Source records:
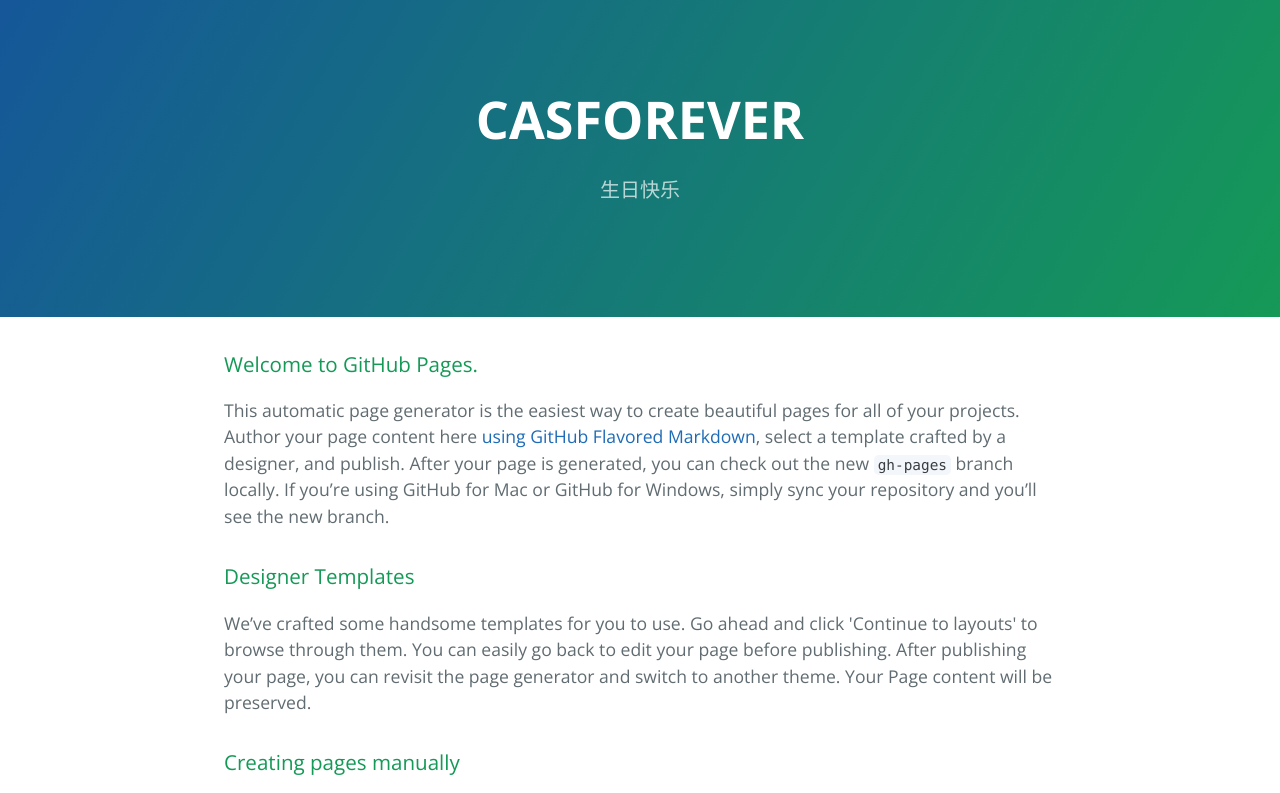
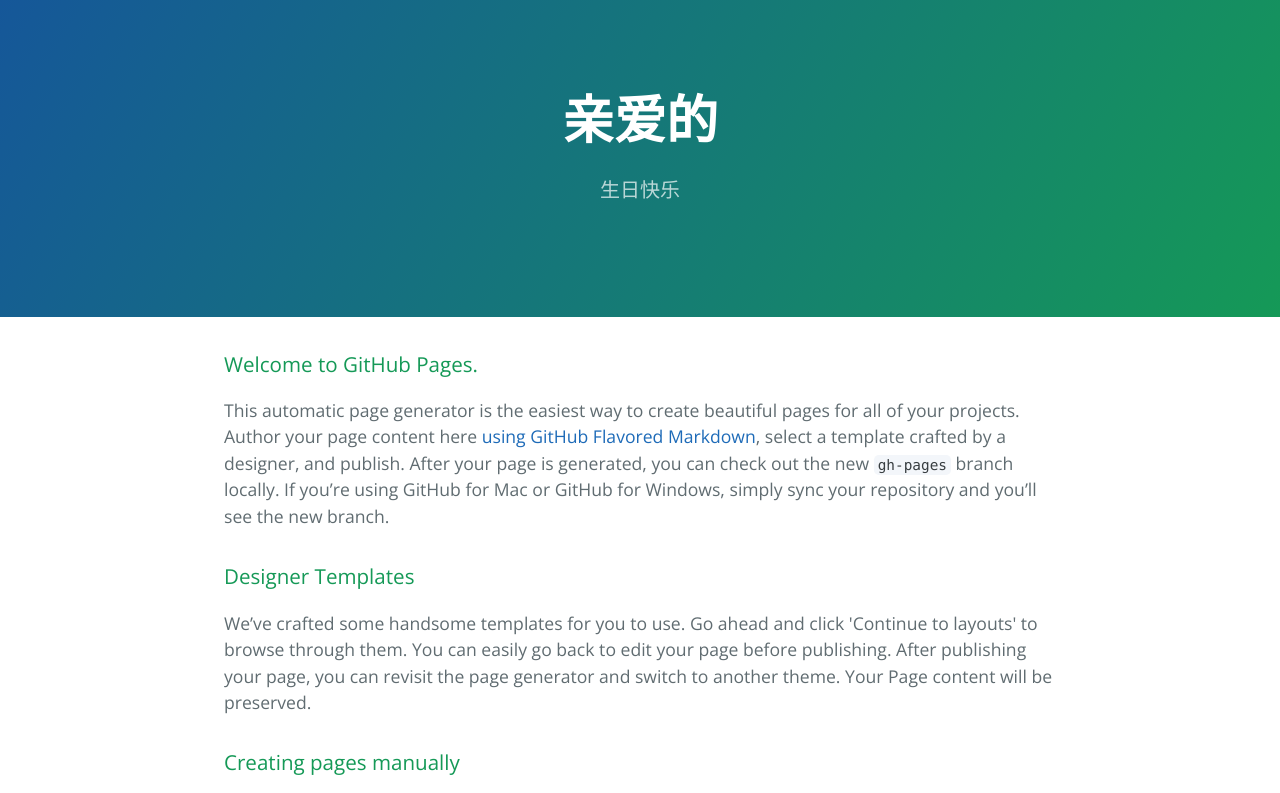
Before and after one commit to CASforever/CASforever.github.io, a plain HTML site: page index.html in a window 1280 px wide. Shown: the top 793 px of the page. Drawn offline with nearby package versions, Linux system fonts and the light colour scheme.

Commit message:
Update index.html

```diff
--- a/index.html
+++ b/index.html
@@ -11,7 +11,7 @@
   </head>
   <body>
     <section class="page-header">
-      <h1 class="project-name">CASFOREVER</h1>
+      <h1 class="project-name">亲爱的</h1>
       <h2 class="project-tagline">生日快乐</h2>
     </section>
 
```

--

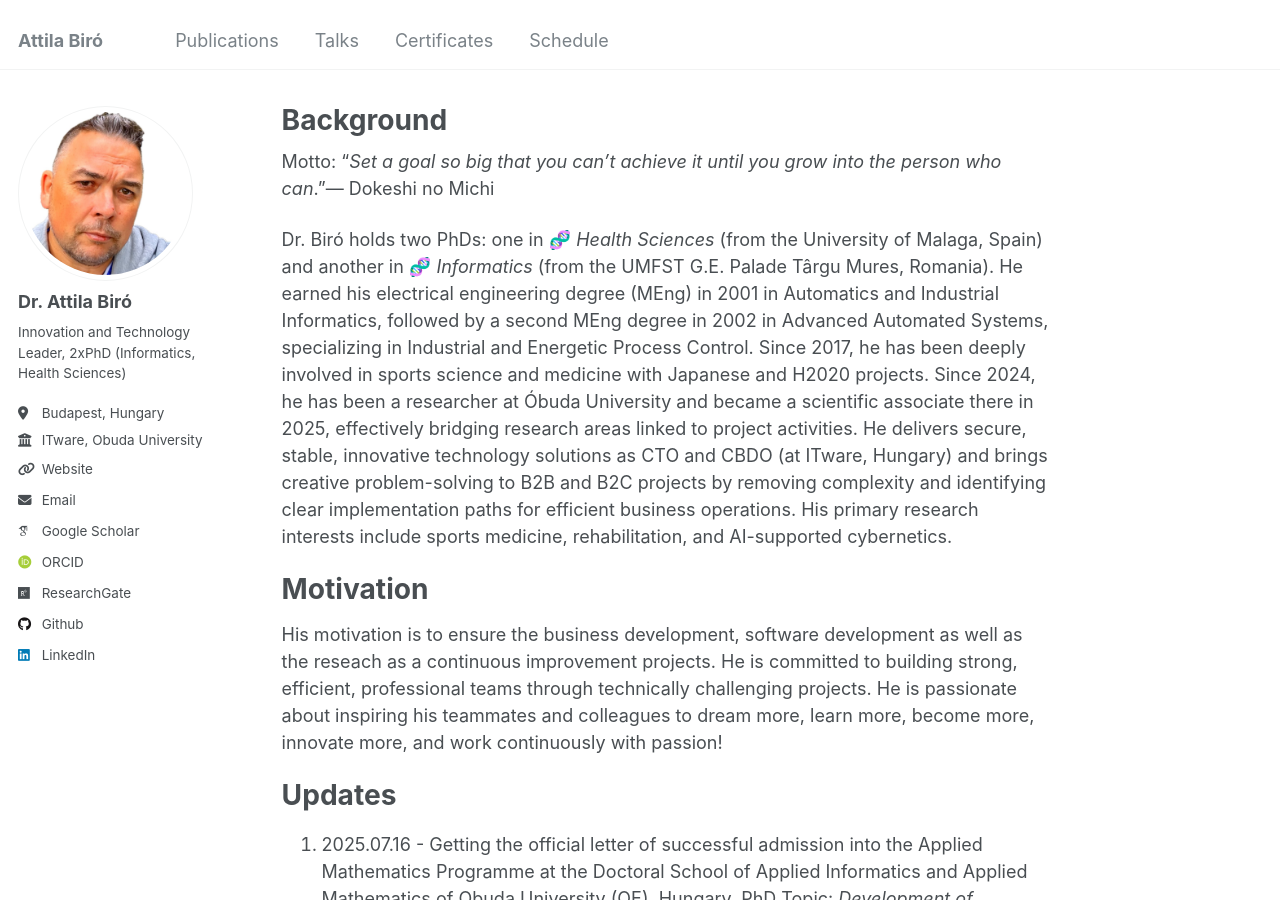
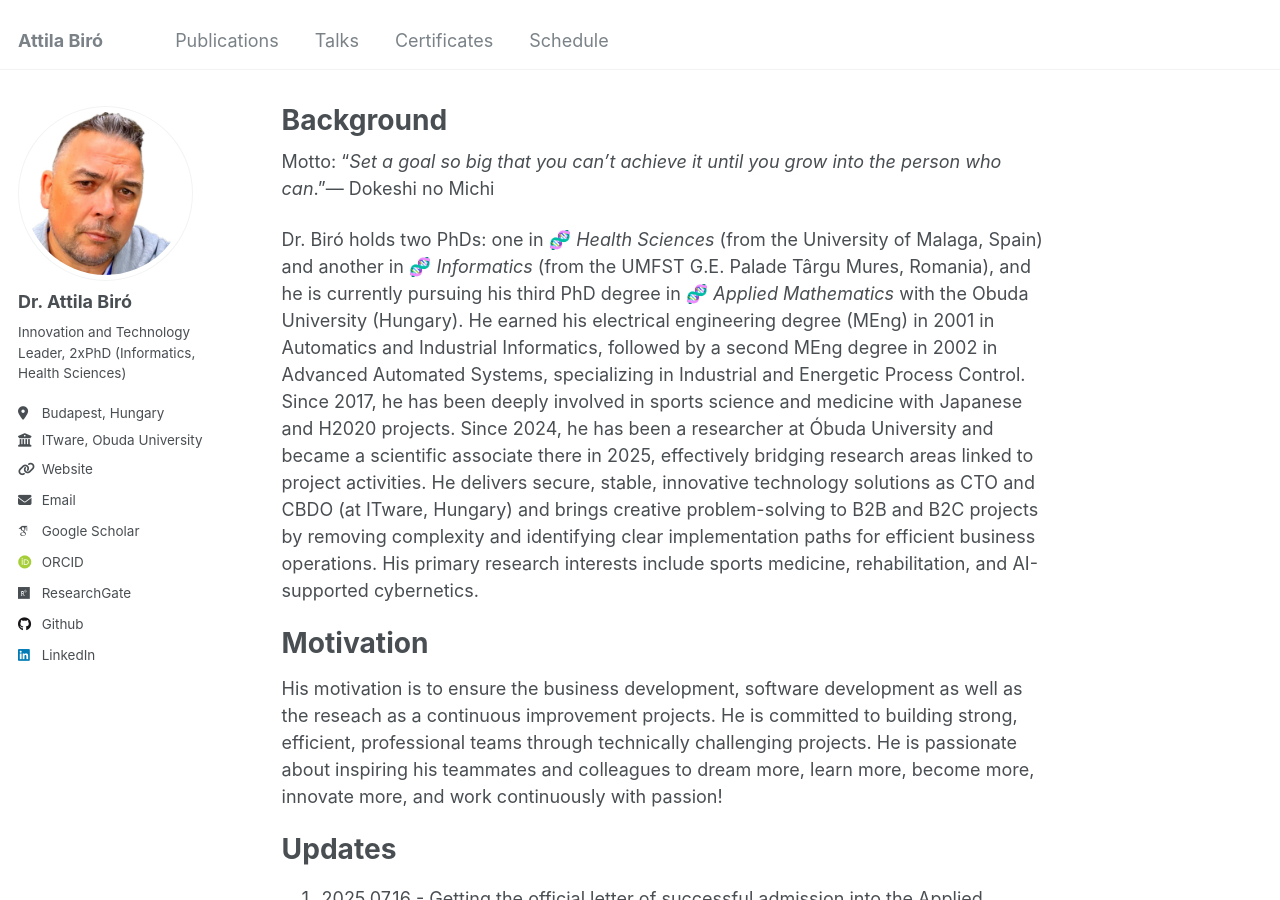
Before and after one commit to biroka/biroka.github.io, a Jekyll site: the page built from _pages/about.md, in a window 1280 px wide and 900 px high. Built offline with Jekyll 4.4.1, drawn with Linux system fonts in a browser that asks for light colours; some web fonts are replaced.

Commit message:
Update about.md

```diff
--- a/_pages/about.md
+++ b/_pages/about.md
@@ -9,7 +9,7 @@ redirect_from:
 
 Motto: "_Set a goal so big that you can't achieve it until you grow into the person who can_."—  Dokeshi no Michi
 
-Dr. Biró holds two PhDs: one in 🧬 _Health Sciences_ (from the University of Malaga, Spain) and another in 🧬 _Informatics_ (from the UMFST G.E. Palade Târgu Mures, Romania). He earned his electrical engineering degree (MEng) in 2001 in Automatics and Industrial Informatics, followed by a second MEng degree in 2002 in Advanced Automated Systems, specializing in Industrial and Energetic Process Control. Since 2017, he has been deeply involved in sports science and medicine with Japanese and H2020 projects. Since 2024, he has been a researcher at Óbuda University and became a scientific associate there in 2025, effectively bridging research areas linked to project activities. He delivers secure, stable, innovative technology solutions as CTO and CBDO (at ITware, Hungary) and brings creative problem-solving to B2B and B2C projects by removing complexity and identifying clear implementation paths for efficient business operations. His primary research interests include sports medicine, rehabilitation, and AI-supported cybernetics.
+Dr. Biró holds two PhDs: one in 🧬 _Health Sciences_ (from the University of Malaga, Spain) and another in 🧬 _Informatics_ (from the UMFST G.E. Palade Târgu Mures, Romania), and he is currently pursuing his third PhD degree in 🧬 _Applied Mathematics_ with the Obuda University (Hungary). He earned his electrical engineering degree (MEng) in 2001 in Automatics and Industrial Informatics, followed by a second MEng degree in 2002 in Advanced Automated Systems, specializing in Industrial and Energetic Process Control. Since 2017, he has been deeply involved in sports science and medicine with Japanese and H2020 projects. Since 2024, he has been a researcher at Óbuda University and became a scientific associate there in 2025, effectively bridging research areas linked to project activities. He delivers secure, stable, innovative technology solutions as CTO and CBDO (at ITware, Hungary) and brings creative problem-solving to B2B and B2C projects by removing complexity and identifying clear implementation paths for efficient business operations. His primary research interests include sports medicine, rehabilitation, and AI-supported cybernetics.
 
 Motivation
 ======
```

* * *

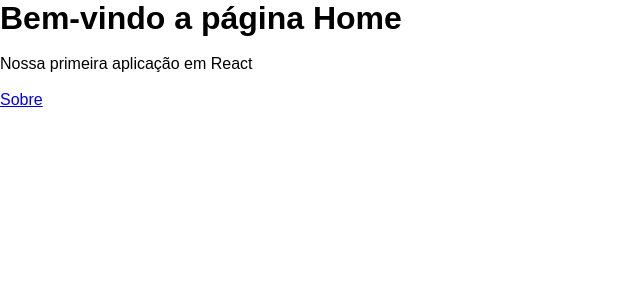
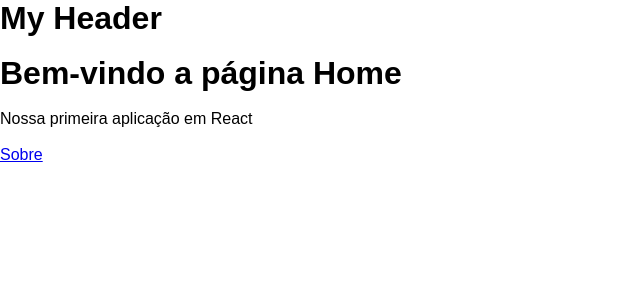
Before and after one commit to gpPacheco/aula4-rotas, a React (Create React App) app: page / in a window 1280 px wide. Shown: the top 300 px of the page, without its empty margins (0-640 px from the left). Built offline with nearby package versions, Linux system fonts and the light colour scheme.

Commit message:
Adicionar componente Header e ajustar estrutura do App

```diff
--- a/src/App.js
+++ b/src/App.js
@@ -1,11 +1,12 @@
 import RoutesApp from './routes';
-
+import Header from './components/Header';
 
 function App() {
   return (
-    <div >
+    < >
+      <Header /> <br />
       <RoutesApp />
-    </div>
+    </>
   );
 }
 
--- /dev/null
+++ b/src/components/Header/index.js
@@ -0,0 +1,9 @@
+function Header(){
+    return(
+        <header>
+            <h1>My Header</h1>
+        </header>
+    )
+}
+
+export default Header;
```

◆ **PROBLEM TO WORK ON**
The answer must be every line of the records that contains the word "html".

◆ **REPLY TO THE TASK**
Before and after one commit to CASforever/CASforever.github.io, a plain HTML site: page index.html in a window 1280 px wide. Shown: the top 793 px of the page. Drawn offline with nearby package versions, Linux system fonts and the light colour scheme.
Update index.html
--- a/index.html
+++ b/index.html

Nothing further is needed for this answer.